WHATEVER one may think of it, the choice of the people of the United States of America of Donald Trump as their new president has to be respected. As election day dawned on Tuesday, there was nothing between the Democratic Party’s Hillary Clinton and the Republican Party nominee Donald Trump, who certainly divided opinion with his utterances – many of them off-the-wall – throughout a deeply-divisive campaign, which saw him coming from being a rank outsider, even within his own party, to snatching the big prize.
In the final eleven days leading up to polling day, the Trump campaign was given a badly-needed boost when the controversy over the use of a public email server by Ms Clinton when she was US Secretary of State was re-ignited by the FBI’s director James Comey. The timing of the latest revelations led to allegations of unwarranted political interference by the FBI man which was wholly inappropriate and, even though he subsequently said there was no case to answer, the damage was already inflicted.
The prospects of Donald Trump being elected grew at just the right time for him and the more his chances were talked up, the more likely the prospect of his being elected became. It all came down to which candidate was able to get more of their supporters out to vote, especially in the so-called swing states.
Eventually, most of the high-profile Republicans who had been reluctant to vote for Trump – because they considered him a maverick and not truly representative of the party’s values – rowed in behind him. Ironically, the powerful Christian right faction backed him too despite the fact that many of his utterances on the campaign trail were both uncharitable and unchristian.
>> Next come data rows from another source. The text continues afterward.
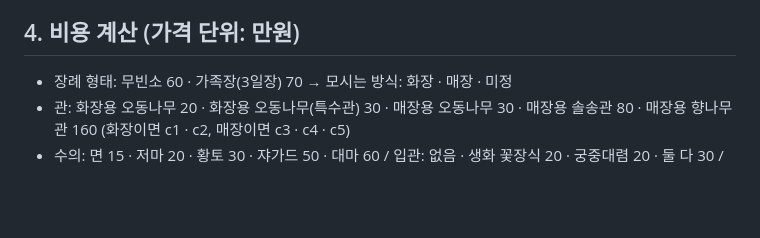
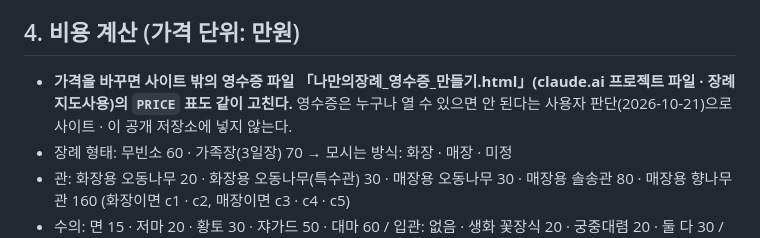
Before and after one commit to Myfuneral1024/myfuneral-site, a Markdown page: _src/AGENTS.md, the part around the change. Rendered like a GitHub page; blank space fills up the shorter version.

Commit message:
AGENTS: 가격을 바꾸면 사이트 밖 영수증 파일의 가격표도 같이 고칠 것
Co-Authored-By: Claude Opus 5.5 <noreply@anthropic.com>
Claude-Session: https://claude.ai/code/session_01CU2Aa9eoUoFke3MTwUyfmj

```diff
--- a/_src/AGENTS.md
+++ b/_src/AGENTS.md
@@ -121,6 +121,7 @@ www.myfuneral.co.kr · 저장소 `Myfuneral1024/myfuneral-site` (공개) · `mai
 - **인쇄**: 실제 주소에서는 `window.print()` + `@page` 실제 크기 이미지. 미리보기 창(iframe) 안에서는 PDF 저장으로 대신.
 
 ## 4. 비용 계산 (가격 단위: 만원)
+- **가격을 바꾸면 사이트 밖의 영수증 파일 「나만의장례_영수증_만들기.html」(claude.ai 프로젝트 파일 · 장례지도사용)의 `PRICE` 표도 같이 고친다.** 영수증은 누구나 열 수 있으면 안 된다는 사용자 판단(2026-10-21)으로 사이트 · 이 공개 저장소에 넣지 않는다.
 - 장례 형태: 무빈소 60 · 가족장(3일장) 70 → 모시는 방식: 화장 · 매장 · 미정
 - 관: 화장용 오동나무 20 · 화장용 오동나무(특수관) 30 · 매장용 오동나무 30 · 매장용 솔송관 80 · 매장용 향나무관 160 (화장이면 c1 · c2, 매장이면 c3 · c4 · c5)
 - 수의: 면 15 · 저마 20 · 황토 30 · 쟈가드 50 · 대마 60 / 입관: 없음 · 생화 꽃장식 20 · 궁중대렴 20 · 둘 다 30 / 빈소 헌화: 30송이 5 · 50송이 7
```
A lot of those who voted for Hillary Clinton did so because they considered her the lesser of two evils – hardly a great endorsement to give to a potential leader of one of the most powerful countries in the so-called free world. Despite the amount of groups that Trump insulted during his campaign – from African Americans, Muslims and Hispanics to all the women who viewed him as a misogynist – he prevailed.
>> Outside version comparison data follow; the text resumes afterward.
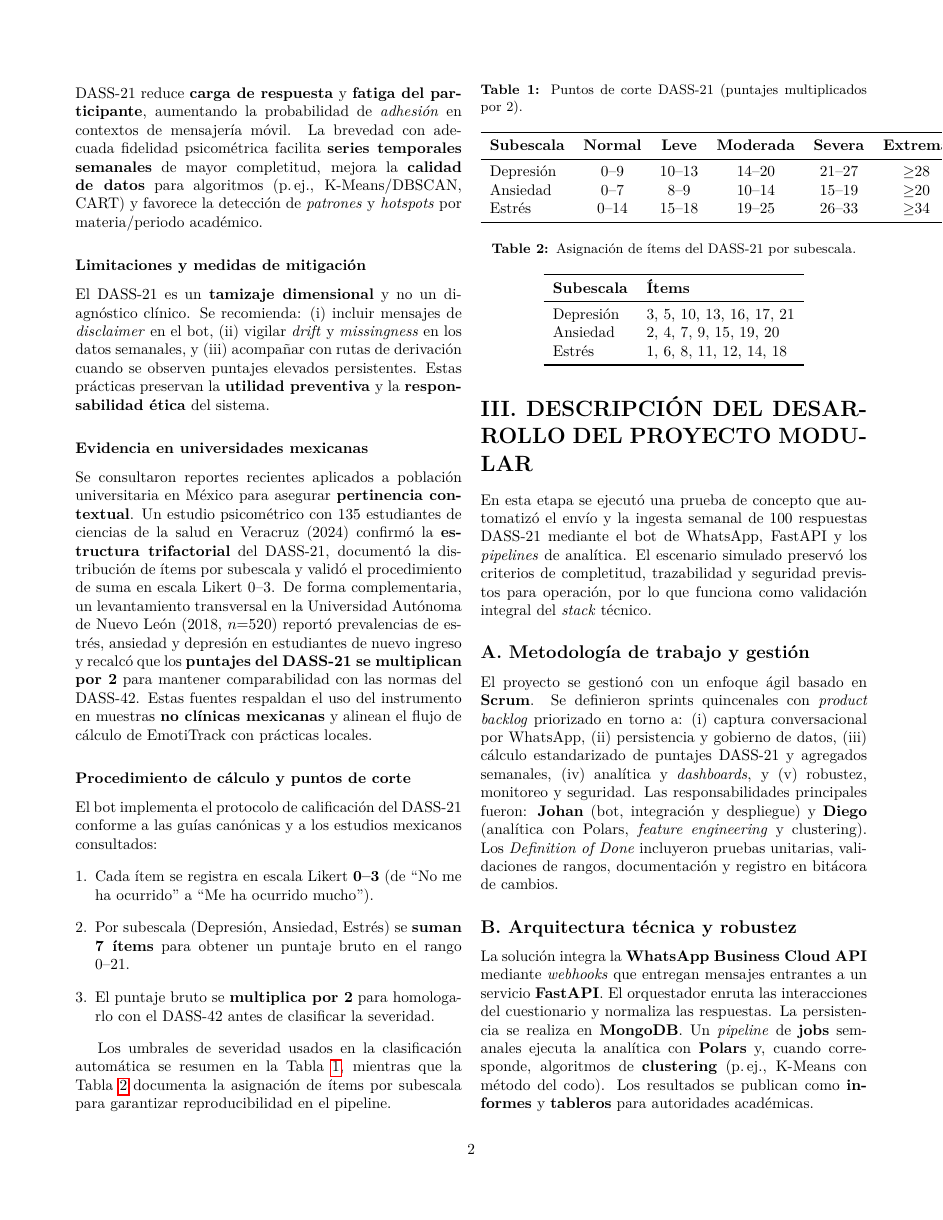
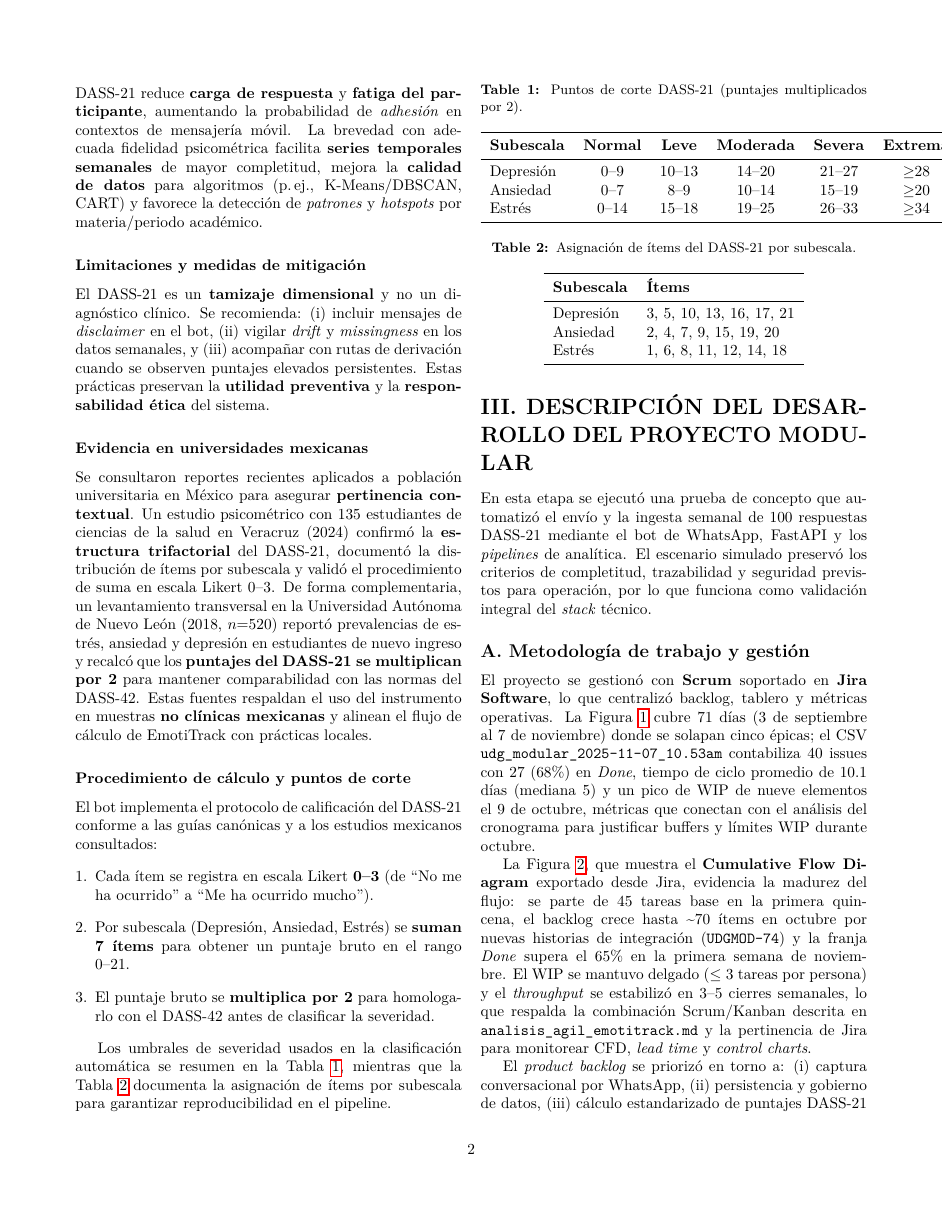
Before and after one commit to naookko/EmotiTrack, a LaTeX document (docs/informe_ieee/inni_formato_04_informe_proyecto_modular_articulo.tex): page 2 of 6. Compiled offline with pdfLaTeX.

Commit message:
doc : agile documentation

```diff
--- a/docs/informe_ieee/inni_formato_04_informe_proyecto_modular_articulo.tex
+++ b/docs/informe_ieee/inni_formato_04_informe_proyecto_modular_articulo.tex
@@ -105,4 +105,3 @@ Los umbrales de severidad usados en la clasificaci\'{o}n autom\'{a}tica se resum
 En esta etapa se ejecut\'{o} una prueba de concepto que automatiz\'{o} el env\'{\i}o y la ingesta semanal de 100 respuestas DASS{-}21 mediante el bot de WhatsApp, FastAPI y los \emph{pipelines} de anal\'{\i}tica. El escenario simulado preserv\'{o} los criterios de completitud, trazabilidad y seguridad previstos para operaci\'{o}n, por lo que funciona como validaci\'{o}n integral del \emph{stack} t\'{e}cnico.
 
 \subsection*{A. Metodología de trabajo y gestión}
-El proyecto se gestionó con un enfoque ágil basado en \textbf{Scrum}. Se definieron sprints quincenales con \textit{product backlog} priorizado en torno a: (i) captura conversacional por WhatsApp, (ii) persistencia y gobierno de datos, (iii) cálculo estandarizado de puntajes DASS{-}21 y agregados semanales, (iv) analítica y \textit{dashboards}, y (v) robustez, monitoreo y seguridad. Las responsabilidades principales fueron: \textbf{Johan} (bot, integración y despliegue) y \textbf{Diego} (analítica con Polars, \textit{feature engineering} y clustering). Los \textit{Definition of Done} incluyeron pruebas unitarias, validaciones de rangos, documentación y registro en bitácora de cambios.
@@ -108,0 +112,5 @@ El proyecto se gestionó con un enfoque ágil basado en \textbf{Scrum}. Se defin
+  \label{fig:timeline_agile}
+\end{figure}
+El proyecto se gestionó con \textbf{Scrum} soportado en \textbf{Jira Software}, lo que centralizó backlog, tablero y métricas operativas. La Figura~\ref{fig:timeline_agile} cubre 71 días (3~de septiembre al 7~de noviembre) donde se solapan cinco épicas; el CSV \texttt{udg\_modular\_2025-11-07\_10.53am} contabiliza 40 issues con 27 (\(68\%\)) en \textit{Done}, tiempo de ciclo promedio de 10.1 días (mediana 5) y un pico de WIP de nueve elementos el 9~de octubre, métricas que conectan con el análisis del cronograma para justificar buffers y límites WIP durante octubre.
+
+La Figura~\ref{fig:graph_agile}, que muestra el \textbf{Cumulative Flow Diagram} exportado desde Jira, evidencia la madurez del flujo: se parte de 45 tareas base en la primera quincena, el backlog crece hasta \textasciitilde{}70 ítems en octubre por nuevas historias de integración (\texttt{UDGMOD-74}) y la franja \textit{Done} supera el 65\% en la primera semana de noviembre. El WIP se mantuvo delgado ($\leq 3$ tareas por persona) y el \textit{throughput} se estabilizó en 3--5 cierres semanales, lo que respalda la combinación Scrum/Kanban descrita en \texttt{analisis\_agil\_emotitrack.md} y la pertinencia de Jira para monitorear CFD, \textit{lead time} y \textit{control charts}.
@@ -109,3 +122,7 @@ El proyecto se gestionó con un enfoque ágil basado en \textbf{Scrum}. Se defin
+  \label{fig:graph_agile}
+\end{figure}
+
+El \textit{product backlog} se priorizó en torno a: (i) captura conversacional por WhatsApp, (ii) persistencia y gobierno de datos, (iii) cálculo estandarizado de puntajes DASS{-}21 y agregados semanales, (iv) analítica y \textit{dashboards}, y (v) robustez, monitoreo y seguridad. Jira justificó su adopción al ofrecer tableros Scrum, límites visuales de WIP, exportaciones CSV y \textit{timelines} que facilitaron \textit{dailies} de 15 minutos, revisiones de sprint y trazabilidad de dependencias (p.\,ej., UDGMOD{-}74 depende de UDGMOD{-}2 y UDGMOD{-}4). Las responsabilidades principales fueron \textbf{Johan} (bot, integración, despliegues) y \textbf{Diego} (analítica con Polars, \textit{feature engineering}, clustering), mientras que los \textit{Definition of Done} exigieron pruebas unitarias, validaciones de rangos, documentación y registro en bitácora dentro de Jira.
 
 \subsection*{B. Arquitectura técnica y robustez}
 La solución integra la \textbf{WhatsApp Business Cloud API} mediante \textit{webhooks} que entregan mensajes entrantes a un servicio \textbf{FastAPI}. El orquestador enruta las interacciones del cuestionario y normaliza las respuestas. La persistencia se realiza en \textbf{MongoDB}. Un \textit{pipeline} de \textbf{jobs} semanales ejecuta la analítica con \textbf{Polars} y, cuando corresponde, algoritmos de \textbf{clustering} (p.\,ej., K{-}Means con método del codo). Los resultados se publican como \textbf{informes} y \textbf{tableros} para autoridades académicas.
```
Also changed, not shown: docs/informe_ieee/inni_formato_04_informe_proyecto_modular_articulo.tex (9 more changed lines).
President Barack Obama was given the job of mobilising the African American vote that was so crucial to his election for two terms of office at the White House to back Hillary Clinton, however it seemed that they were not prepared to turn out in the same numbers to endorse a rich white woman, largely funded by big corporate donations. Her biggest constituency comprised the more liberal female voters across all ethnic groups hoping to see the proverbial glass ceiling broken by electing the first woman President of the United States of America.
Trump, on the other hand, tapped into the anger and insecurity of the millions of blue collar workers across America who lost their jobs, especially in manufacturing, as globalisation saw them outsourced to other countries offering cheaper labour, leaving vast industrial wastelands and their attendant social problems. This large, mainly male constituency liked his ‘Let’s make America great again’ rhetoric, his macho posturing on the Second Amendment right to bear arms and his locker room talk.
They are people who had nothing more to lose by electing Trump as nobody else in the political establishment had done anything for them, only let their plight and disaffection fester further. Even though it was opportunistic on his part, Trump’s campaign did a great service by highlighting the huge divide in the United States between the ‘haves’ and the ‘have-nots’ which both the Democratic and Republican parties, heretofore, were content to sweep under the carpet to a huge extent.
The new incumbent will be forced to address this problem because there are a lot of disaffected people out there who have been exercised by the Trump campaign and will want to see his words backed up by addressing their plight addressed in a tangible way.
Alienation seemed to be Donald Trump’s stock in trade and, despite his personal achievement of going from being a no-hoper to become the American president-elect, he was not a team player within the party he aligned himself with. The Republican Party is going to have to integrate Trump and his supporters into the fold and has some rebuilding to do after it was, effectively, used by him purely to pursue his own personal ambitions.
Things like the mutual admiration society that he created with Russia’s President Vladimir Putin also frightened a lot of Americans, but not enough to reject him at the ballot box. In his acceptance speech on Wednesday morning, which was gracious and statesmanlike, Donald Trump promised to be all things to all people and rowed back on the hateful sentiments that ignited his campaign by saying that his presidency would be inclusive of all of Americans, however these words need to be backed up by sincere and meaningful actions.
When this extraordinary US presidential campaign is analysed in greater detail by both of the main parties and political pundits generally, it will provide plenty of food for thought. It highlighted the growing disconnect between the mainstream political parties and the ordinary people, and it will be a case of God help America if they and the new president ignore this seriously worrying worldwide trend.